“I fell in love with tiny, candle-lit French restaurants with hand-written menus. That’s what attracted me. … Fred and I bonded on old French cooking … kidneys, liver, duck, seafood, market cuisine. I felt that French cooking was in a bad way 20 years ago. I don’t know now six French restaurants in the city. … Hopefully, we’ll see more.”

Among other spots here and in Europe, McMillan worked at the legendary Les Caprices de Nicolas, under the tutelage of the late Nicolas Jongleux, who died by suicide. As did McMillan buddy and mentor Anthony Bourdain.

“There have been a hell of a lot of suicides. Quite a bit of drug overdoses. Lots of drug abuse and alcoholism. I’m pretty damaged, but health-wise I’m good.”

He did a stint in rehab three years ago. Now he will only drink some wine “maybe once a month on special occasions under strict, supervisory conditions.”

“I like waking up at 5 a.m. at the farm. I’m in bed at 7:30, 8 at night, often before my daughters. … We were not working 35, 40 hours a week before. There were 80 hours a week, if not 100. … Seeing the sun rise now is a new thing for me.”

Could he ever be enticed back to the trade?

“Maybe this is an intermission. Maybe I just need 36 months off. Maybe I will open a 12-seat restaurant at the farm one day. … But it’s such a young man’s game now. Part of my brain thinks it’s 16 years old, and I can do it. But the reality is that even when I do cook for five or six people at the farm, my back hurts, my knees hurt, my ankles hurt. I’m not as sharp as I used to be. I’m not in my apex, predator mode.
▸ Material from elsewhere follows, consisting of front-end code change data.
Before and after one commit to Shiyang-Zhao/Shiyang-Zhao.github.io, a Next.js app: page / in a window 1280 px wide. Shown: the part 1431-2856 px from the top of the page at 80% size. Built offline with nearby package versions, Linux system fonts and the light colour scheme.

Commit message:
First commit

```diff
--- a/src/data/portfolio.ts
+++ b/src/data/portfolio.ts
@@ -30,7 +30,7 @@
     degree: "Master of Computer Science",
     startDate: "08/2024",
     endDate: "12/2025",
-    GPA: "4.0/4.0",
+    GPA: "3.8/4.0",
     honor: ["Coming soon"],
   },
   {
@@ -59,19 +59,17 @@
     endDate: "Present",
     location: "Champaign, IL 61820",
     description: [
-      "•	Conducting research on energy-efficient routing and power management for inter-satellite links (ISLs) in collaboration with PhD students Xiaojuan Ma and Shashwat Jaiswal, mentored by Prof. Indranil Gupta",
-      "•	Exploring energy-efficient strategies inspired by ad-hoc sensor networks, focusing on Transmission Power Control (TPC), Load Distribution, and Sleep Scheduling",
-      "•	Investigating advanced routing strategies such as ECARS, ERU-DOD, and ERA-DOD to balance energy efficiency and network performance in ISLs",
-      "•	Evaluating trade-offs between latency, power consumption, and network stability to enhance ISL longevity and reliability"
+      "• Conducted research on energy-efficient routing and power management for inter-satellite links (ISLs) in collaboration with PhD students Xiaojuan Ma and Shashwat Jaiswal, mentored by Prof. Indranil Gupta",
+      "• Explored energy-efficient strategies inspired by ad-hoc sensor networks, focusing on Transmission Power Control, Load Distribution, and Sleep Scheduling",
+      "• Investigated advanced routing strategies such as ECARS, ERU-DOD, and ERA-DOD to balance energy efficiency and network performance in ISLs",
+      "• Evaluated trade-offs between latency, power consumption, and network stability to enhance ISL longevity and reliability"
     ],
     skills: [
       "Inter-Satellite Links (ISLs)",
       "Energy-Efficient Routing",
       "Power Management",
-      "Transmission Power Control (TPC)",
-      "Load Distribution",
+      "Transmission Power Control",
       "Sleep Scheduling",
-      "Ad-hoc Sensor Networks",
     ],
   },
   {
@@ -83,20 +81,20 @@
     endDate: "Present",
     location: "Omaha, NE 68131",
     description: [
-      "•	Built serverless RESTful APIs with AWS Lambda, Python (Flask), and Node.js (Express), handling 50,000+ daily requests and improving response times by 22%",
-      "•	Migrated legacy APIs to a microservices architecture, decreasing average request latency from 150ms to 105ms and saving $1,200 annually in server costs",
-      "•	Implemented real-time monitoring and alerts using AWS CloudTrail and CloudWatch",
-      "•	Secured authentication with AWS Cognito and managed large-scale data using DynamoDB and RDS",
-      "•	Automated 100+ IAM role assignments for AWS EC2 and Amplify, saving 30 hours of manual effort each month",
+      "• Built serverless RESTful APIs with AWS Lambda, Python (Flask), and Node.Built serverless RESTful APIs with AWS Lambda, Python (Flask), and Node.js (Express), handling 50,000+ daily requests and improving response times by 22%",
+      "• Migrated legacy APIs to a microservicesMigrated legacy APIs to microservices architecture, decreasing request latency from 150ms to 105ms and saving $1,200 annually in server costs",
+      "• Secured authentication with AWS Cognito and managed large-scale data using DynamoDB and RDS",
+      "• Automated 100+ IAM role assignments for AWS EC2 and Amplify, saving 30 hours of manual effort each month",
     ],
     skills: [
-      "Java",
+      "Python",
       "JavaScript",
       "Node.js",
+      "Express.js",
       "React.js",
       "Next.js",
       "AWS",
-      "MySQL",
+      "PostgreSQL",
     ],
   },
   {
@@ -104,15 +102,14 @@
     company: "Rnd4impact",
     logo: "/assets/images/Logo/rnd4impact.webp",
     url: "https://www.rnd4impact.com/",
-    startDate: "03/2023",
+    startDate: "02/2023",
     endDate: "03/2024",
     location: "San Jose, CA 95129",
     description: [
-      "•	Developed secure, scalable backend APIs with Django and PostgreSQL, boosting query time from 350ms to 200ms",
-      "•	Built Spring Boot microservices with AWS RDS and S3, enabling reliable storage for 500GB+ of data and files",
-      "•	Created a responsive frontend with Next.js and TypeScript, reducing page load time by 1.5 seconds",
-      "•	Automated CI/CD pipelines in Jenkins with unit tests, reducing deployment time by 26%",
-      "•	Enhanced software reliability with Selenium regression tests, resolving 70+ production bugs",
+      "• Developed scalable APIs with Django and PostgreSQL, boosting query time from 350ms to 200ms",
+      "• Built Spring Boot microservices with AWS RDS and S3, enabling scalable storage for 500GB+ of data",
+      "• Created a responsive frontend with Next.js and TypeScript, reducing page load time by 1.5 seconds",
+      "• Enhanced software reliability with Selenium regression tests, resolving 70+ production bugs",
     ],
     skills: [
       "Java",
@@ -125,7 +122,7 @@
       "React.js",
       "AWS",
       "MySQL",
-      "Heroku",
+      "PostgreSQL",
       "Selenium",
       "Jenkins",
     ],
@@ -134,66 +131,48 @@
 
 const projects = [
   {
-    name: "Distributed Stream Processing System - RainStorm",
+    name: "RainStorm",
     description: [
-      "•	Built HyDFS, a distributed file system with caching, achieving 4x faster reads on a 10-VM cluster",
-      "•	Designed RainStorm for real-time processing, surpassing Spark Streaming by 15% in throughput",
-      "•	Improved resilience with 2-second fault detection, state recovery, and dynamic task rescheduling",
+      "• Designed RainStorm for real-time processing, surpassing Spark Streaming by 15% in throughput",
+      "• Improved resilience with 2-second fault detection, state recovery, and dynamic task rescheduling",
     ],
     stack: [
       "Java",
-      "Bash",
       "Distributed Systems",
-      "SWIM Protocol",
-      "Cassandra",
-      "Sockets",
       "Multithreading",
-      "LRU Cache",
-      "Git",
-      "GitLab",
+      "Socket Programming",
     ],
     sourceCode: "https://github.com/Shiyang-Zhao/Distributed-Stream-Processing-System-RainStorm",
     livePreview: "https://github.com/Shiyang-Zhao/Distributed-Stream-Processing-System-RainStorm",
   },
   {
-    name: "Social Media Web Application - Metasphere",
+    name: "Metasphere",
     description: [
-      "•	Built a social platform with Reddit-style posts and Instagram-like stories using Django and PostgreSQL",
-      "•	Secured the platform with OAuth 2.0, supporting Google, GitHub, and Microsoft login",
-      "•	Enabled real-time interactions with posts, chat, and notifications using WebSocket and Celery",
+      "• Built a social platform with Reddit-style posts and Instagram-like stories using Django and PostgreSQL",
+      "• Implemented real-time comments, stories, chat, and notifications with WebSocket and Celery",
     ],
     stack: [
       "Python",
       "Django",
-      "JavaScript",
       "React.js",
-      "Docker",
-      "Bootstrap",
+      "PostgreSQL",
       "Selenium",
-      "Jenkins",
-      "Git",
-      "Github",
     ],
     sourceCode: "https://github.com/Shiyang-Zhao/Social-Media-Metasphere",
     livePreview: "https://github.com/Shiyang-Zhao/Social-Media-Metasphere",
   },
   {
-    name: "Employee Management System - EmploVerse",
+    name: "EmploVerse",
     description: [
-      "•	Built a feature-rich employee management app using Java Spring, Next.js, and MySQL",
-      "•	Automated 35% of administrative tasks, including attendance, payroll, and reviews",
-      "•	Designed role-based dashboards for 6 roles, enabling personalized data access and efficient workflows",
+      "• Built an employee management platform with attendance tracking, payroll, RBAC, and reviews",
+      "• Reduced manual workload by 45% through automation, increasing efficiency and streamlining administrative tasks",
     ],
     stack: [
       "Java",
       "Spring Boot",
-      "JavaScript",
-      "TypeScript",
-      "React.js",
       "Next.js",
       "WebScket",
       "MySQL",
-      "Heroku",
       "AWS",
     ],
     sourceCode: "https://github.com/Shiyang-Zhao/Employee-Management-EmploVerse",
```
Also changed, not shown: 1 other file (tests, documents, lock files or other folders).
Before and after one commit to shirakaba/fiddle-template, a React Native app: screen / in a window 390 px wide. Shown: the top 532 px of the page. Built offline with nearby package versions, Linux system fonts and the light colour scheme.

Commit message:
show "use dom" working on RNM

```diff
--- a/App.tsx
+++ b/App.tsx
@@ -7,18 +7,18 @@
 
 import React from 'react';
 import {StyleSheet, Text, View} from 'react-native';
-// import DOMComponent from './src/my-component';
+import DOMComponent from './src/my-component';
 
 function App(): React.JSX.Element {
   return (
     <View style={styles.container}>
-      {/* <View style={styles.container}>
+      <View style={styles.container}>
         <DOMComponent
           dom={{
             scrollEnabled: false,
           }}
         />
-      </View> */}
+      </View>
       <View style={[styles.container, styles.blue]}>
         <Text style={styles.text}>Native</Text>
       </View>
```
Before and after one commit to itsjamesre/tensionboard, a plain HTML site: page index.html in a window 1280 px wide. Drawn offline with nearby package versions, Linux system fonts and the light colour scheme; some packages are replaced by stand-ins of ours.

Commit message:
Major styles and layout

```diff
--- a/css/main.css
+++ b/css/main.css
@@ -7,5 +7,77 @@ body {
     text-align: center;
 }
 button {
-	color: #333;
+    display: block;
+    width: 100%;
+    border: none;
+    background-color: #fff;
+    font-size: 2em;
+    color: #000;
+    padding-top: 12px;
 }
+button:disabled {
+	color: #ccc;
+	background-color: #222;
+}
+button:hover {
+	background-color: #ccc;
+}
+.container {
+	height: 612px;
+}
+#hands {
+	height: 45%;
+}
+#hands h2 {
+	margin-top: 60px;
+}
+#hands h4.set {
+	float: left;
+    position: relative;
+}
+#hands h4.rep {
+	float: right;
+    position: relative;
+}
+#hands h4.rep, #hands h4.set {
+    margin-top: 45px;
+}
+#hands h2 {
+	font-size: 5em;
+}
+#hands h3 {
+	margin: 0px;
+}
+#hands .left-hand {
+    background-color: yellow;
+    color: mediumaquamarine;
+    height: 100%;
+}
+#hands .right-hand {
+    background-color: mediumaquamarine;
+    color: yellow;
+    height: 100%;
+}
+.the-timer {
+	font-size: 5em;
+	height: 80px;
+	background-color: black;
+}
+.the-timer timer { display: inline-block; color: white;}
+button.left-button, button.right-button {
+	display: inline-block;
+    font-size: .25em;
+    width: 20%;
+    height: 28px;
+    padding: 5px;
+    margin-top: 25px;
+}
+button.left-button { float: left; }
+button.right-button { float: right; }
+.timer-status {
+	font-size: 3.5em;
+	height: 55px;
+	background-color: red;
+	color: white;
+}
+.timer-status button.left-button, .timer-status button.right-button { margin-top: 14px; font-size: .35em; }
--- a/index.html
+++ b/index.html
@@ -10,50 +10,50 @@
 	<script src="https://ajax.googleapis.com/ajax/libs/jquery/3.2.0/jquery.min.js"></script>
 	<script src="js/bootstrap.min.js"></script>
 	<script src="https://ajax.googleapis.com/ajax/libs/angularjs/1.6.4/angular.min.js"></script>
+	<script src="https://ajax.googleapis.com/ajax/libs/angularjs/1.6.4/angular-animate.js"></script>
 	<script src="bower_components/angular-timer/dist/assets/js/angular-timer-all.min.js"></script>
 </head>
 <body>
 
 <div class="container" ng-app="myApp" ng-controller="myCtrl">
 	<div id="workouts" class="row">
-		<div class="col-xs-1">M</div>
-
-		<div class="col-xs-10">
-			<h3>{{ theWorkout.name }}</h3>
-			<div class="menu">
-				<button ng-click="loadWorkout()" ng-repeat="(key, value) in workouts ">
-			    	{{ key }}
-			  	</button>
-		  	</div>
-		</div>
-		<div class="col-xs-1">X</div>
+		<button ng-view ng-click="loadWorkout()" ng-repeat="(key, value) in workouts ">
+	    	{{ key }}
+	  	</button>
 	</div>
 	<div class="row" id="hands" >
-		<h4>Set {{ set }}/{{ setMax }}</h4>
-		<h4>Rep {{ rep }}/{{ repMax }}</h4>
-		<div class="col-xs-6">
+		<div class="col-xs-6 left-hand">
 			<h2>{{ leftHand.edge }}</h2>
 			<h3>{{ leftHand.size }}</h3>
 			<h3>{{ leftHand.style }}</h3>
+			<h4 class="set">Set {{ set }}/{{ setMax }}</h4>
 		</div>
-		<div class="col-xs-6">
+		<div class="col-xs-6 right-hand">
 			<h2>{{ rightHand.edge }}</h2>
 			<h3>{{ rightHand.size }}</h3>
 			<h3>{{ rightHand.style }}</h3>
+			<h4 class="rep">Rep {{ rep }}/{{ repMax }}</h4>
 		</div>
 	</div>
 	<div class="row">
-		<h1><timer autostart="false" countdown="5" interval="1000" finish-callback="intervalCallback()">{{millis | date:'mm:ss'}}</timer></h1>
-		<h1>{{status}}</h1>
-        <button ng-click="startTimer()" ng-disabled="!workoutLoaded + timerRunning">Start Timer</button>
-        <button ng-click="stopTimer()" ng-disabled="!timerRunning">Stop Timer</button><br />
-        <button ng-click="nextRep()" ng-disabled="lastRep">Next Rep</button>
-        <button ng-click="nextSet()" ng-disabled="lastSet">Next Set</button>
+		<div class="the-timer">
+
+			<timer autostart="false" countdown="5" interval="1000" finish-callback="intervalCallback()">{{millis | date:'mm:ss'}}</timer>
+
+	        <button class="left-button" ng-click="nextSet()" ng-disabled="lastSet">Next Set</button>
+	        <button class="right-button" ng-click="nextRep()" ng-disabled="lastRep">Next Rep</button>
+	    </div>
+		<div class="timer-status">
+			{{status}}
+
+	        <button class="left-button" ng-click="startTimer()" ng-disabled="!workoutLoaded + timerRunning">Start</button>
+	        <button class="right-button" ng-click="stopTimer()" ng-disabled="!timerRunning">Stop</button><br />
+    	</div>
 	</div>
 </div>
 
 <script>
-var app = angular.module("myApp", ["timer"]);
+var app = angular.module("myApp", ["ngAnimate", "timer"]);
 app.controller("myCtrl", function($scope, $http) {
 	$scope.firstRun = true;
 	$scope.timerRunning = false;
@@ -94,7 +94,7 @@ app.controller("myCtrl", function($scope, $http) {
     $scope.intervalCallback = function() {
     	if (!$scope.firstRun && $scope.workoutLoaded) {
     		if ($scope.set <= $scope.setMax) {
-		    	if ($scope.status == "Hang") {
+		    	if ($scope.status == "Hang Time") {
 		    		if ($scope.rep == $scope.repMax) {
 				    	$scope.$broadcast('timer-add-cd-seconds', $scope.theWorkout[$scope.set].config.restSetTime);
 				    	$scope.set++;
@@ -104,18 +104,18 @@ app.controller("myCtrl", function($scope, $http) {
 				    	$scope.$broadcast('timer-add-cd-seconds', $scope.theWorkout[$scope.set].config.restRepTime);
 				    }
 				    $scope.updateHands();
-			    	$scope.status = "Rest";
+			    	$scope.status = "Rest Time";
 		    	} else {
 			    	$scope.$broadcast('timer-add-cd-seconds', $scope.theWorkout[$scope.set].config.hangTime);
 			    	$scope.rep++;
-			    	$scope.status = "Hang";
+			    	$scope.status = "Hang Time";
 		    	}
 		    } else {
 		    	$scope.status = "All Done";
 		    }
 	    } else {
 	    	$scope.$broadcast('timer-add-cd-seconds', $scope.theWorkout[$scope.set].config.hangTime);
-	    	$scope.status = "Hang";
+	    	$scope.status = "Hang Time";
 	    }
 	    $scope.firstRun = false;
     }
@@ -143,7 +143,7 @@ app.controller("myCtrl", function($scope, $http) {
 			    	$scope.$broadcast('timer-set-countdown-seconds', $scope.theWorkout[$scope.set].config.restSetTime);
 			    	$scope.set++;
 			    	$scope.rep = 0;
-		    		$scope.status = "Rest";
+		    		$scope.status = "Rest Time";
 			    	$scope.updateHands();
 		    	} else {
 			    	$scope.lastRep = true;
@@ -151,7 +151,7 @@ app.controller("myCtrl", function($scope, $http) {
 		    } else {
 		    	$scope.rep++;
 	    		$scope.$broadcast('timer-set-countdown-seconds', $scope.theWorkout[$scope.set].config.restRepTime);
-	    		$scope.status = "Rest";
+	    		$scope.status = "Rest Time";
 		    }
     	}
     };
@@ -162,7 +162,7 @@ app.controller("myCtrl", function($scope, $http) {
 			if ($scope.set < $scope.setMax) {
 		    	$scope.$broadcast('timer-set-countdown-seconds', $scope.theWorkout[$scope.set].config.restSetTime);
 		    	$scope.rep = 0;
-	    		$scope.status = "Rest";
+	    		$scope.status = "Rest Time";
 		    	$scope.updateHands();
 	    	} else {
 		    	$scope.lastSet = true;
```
“When I come into the city now, dread fills my heart. I’m too old to find parking. But my heart fills with joy when I’m driving down a dirt road and I see deer and wild turkeys. And see the horizon. I spent 12 hours a day inside a window-less, white-tiled room with stainless steel and six-burner stoves. Being able to walk away from the restaurant business sometimes feels like walking away from jail.”